Roberta Allen: I have always been a visual artist--since I could hold a pencil. But writing was very important in my conceptual art. I explored the meaning of signs and used verbal labels to try and expand our perception. I don’t think I would have become a writer at all if I hadn’t been fixated on my father (which I discuss below) though I didn’t have that awareness when I began writing. In fact, it was only after discovering in therapy that my father wasn’t illiterate--he stopped school after 3rd grade--that I let myself write: I didn’t want to be better than him.
Persist: Do you find yourself shifting between the two genres regularly or does your success in one or the other effect where you focus?
Roberta Allen: Writing and teaching don’t leave me much time for making art. I have private students as well and I want to start a tele class for writers outside New York City. I make art anyway but so far I haven’t figured out how to make time to promote it.
Persist: You began to share a rather unique story about your relationship to the art world and your reasons for leaving. Would you like to share a little of that with us now or shall we just look forward to your memoir DIRTY GIRL?
Roberta Allen: In the course of writing DIRTY GIRL, I realized that I left the art world because I couldn’t leave my seductive father who had abandoned me when I was 17. It wasn’t the first time he had abandoned me but the last time was the major trauma in my life and I believed it was my fault. I had tremendous guilt. Every art dealer I worked with became my father and in my fantasy I was going to make it “right.” That, of course, didn’t work. I ended my art career because I couldn’t give up my father. It’s a decision I regret but I couldn’t do anything else then. After a serious outburst, my NY gallery found me a therapist. I saw her for ten years. When I left my dealers in New York and Germany, I began writing. I had to write about my father in order to understand. But I (mostly) disguised him in my stories and other books.

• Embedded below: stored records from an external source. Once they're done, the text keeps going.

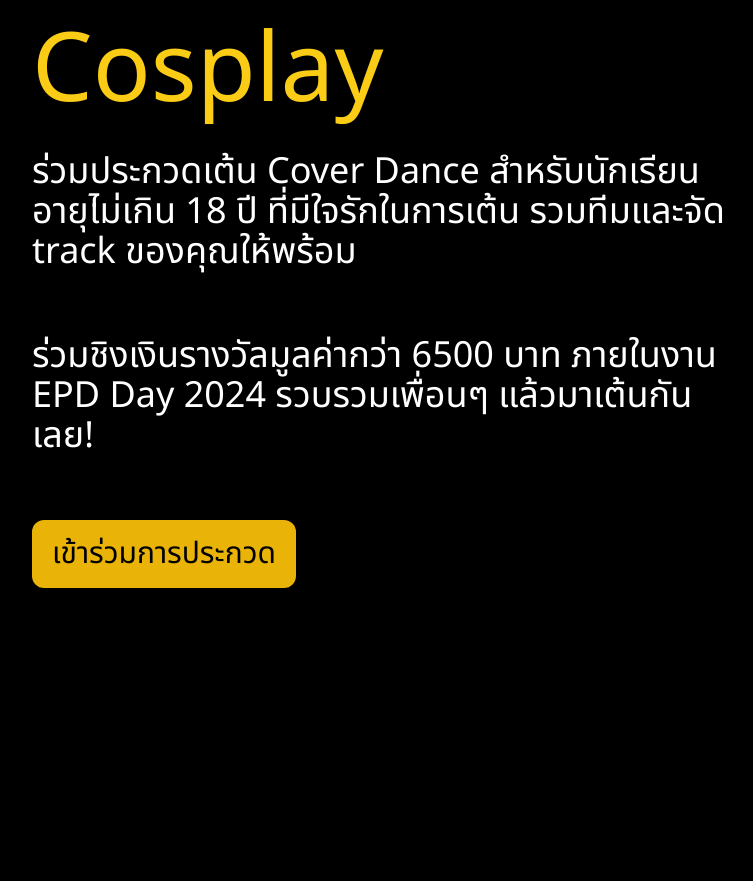
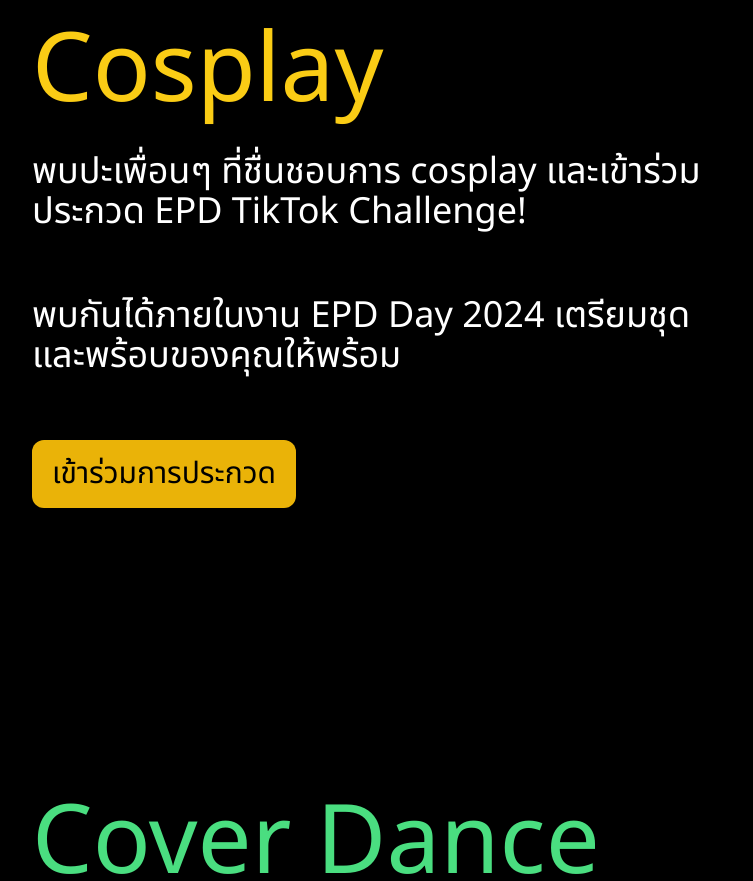
Before and after one commit to Chakhriya-c/dmsu-eps-cert-2024, a React (Vite) app: page / in a window 1280 px wide. Shown: the part 2080-2961 px from the top of the page, without its empty margins (256-1009 px from the left). Built offline with nearby package versions, Linux system fonts and the light colour scheme.

Commit message:
cosplay-description-edit

```diff
--- a/src/pages/landing.jsx
+++ b/src/pages/landing.jsx
@@ -85,8 +85,8 @@
                 className='flex lg:mx-32 xl:mx-60 mt-72 sm:mx-20'>
               <div className=''>
               <p className=' text-6xl  lg:text-8xl sm:text-7xl text-yellow-400'> Cosplay </p>
-              <p className='text-white sm:text-4xl lg:text-4xl py-8 text-2xl'> ร่วมประกวดเต้น Cover Dance สำหรับนักเรียนอายุไม่เกิน 18 ปี ที่มีใจรักในการเต้น รวมทีมและจัด track ของคุณให้พร้อม </p>
-              <p className='text-white sm:text-4xl lg:text-4xl py-8 text-2xl'> ร่วมชิงเงินรางวัลมูลค่ากว่า 6500 บาท ภายในงาน EPD Day 2024 รวบรวมเพื่อนๆ แล้วมาเต้นกันเลย! </p>
+              <p className='text-white sm:text-4xl lg:text-4xl py-8 text-2xl'> พบปะเพื่อนๆ ที่ชื่นชอบการ cosplay และเข้าร่วมประกวด EPD TikTok Challenge! </p>
+              <p className='text-white sm:text-4xl lg:text-4xl py-8 text-2xl'> พบกันได้ภายในงาน EPD Day 2024 เตรียมชุด และพร้อบของคุณให้พร้อม </p>
               <button className='mt-8 bg-yellow-500 text-3xl rounded-xl py-4 px-5 '> <a href="https://docs.google.com/forms/d/e/1FAIpQLScSAH7v4e25SrwRBIfPZFgYkIh9s3UG2yp2XYHqpN9EVBNU1Q/viewform"> เข้าร่วมการประกวด </a> </button>
             </div>
 
```
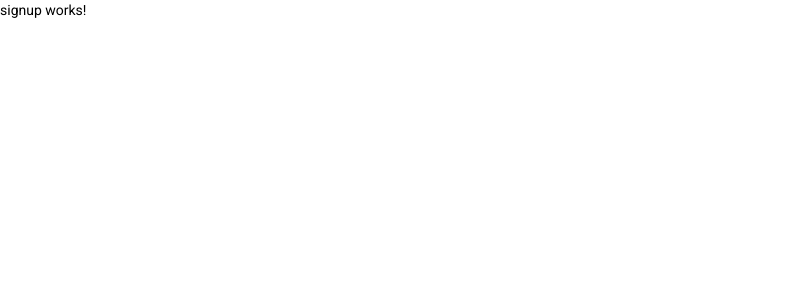
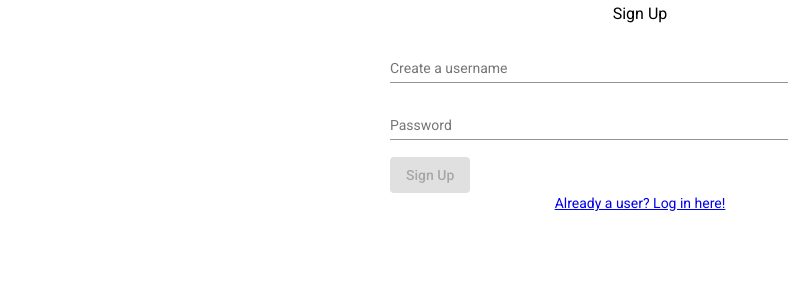
Before and after one commit to gsloup/Brewery-Tracker-Angular-Application, an Angular app: page /signup in a window 1280 px wide. Shown: the top 300 px of the page, without its empty margins (0-788 px from the left). Built offline with nearby package versions, Linux system fonts and the light colour scheme.

Commit message:
Adds working sign up component

```diff
--- a/src/app/signup/signup.component.html
+++ b/src/app/signup/signup.component.html
@@ -1 +1,30 @@
-<p>signup works!</p>
+<h3 class="text-center">Sign Up</h3>
+
+<form [formGroup]='signupForm' (ngSubmit)="signup()" class="signup-form margin-auto">
+
+    <mat-form-field class="full-width">
+      <mat-label>Create a username</mat-label>
+      <input matInput formControlName="username" placeholder="Username">
+      <mat-error>
+        Username must be between 2 and 20 characters
+      </mat-error>
+    </mat-form-field>
+
+    <mat-form-field class="full-width">
+        <mat-label>Password</mat-label>
+        <input matInput formControlName="password" type="password" placeholder="Password">
+        <mat-error>
+          Password must be between 4 and 16 characters
+        </mat-error>
+    </mat-form-field>
+
+
+    <div class="button">
+        <button mat-raised-button color='primary' [disabled]="signupForm.invalid">Sign Up</button>
+    </div>
+
+    <div class="text-center">
+        <a routerLink='/login'>Already a user? Log in here!</a>
+    </div>
+
+  </form>
--- a/src/app/signup/signup.component.scss
+++ b/src/app/signup/signup.component.scss
@@ -0,0 +1,5 @@
+.signup-form {
+    min-width: 150px;
+    max-width: 500px;
+    width: 100%;
+  }
--- a/src/app/signup/signup.component.ts
+++ b/src/app/signup/signup.component.ts
@@ -1,4 +1,5 @@
 import { Component, OnInit } from '@angular/core';
+import { FormBuilder, FormGroup, Validators } from '@angular/forms';
 
 @Component({
   selector: 'app-signup',
@@ -7,9 +8,24 @@ import { Component, OnInit } from '@angular/core';
 })
 export class SignupComponent implements OnInit {
 
-  constructor() { }
+  signupForm: FormGroup;
+
+  constructor(private fb:FormBuilder) { }
+
+  signup() {
+    if (this.signupForm.valid) {
+      // ADD CODE TO SIGN USER UP
+
+    }
+  }
 
   ngOnInit(): void {
+    // Builds the form here
+    this.signupForm = this.fb.group({
+      username: ['', Validators.compose([Validators.required, Validators.minLength(2), Validators.maxLength(20)])],
+      password: ['', Validators.compose([Validators.required, Validators.minLength(4), Validators.maxLength(16)])]
+
+    })
   }
 
 }
```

Persist: What is one of the more important skills you hope your students might take away from a workshop?
Roberta Allen: Most important I think is that they continue writing--PERSIST--as Peter Clothier would say. But they won’t unless they keep tapping the ENERGY--the excitement, the interest--that made them initially want or need to write. I show students how to keep digging with my exercises until they find that well of energy--and it gushes forth. That is when they know they’ve found their material, the material that really moves them. But it’s important to keep writing from that energy. I teach other tricks to keep them doing that. Whenever work feels dead and that sometimes happens, it’s because the writer has gone in the wrong direction. I think the same can be said for visual art. That’s when you need to return to the source of that energy. It may not be something you can articulate, it may only be a feeling you can’t even name but you know when you’re “on it.”
Persist: Tell us a little about how you got into the world of private coaching…
Roberta Allen: After a reading I did, a talented young writer in the audience said she wanted to study with me. I told her that if she found two other people I would start a private class. She did--after posting flyers everywhere. That was 1991.
Persist: Many of your students are very successful. How do you address the issue of “success” with your writers versus simply being creative and continuing to pursue their passions? How do you define success to them if at all?
Roberta Allen: Some of my students have published books later. I hope that what they learned in my workshops helped them achieve their goals. We can’t control what happens “out there.” We can only control what we do, how we think, and what we feel about our work. I know how good it feels to create something I’m happy with and want to share. I don’t deny how happy I am when others appreciate it. But it’s not always possible to share what we create with “the world,” or to put it another way, the world we share our work with may be small indeed. But even a small world has its satisfactions. In my workshops, for example, we bond and create a community among ourselves that feels very alive and nurturing.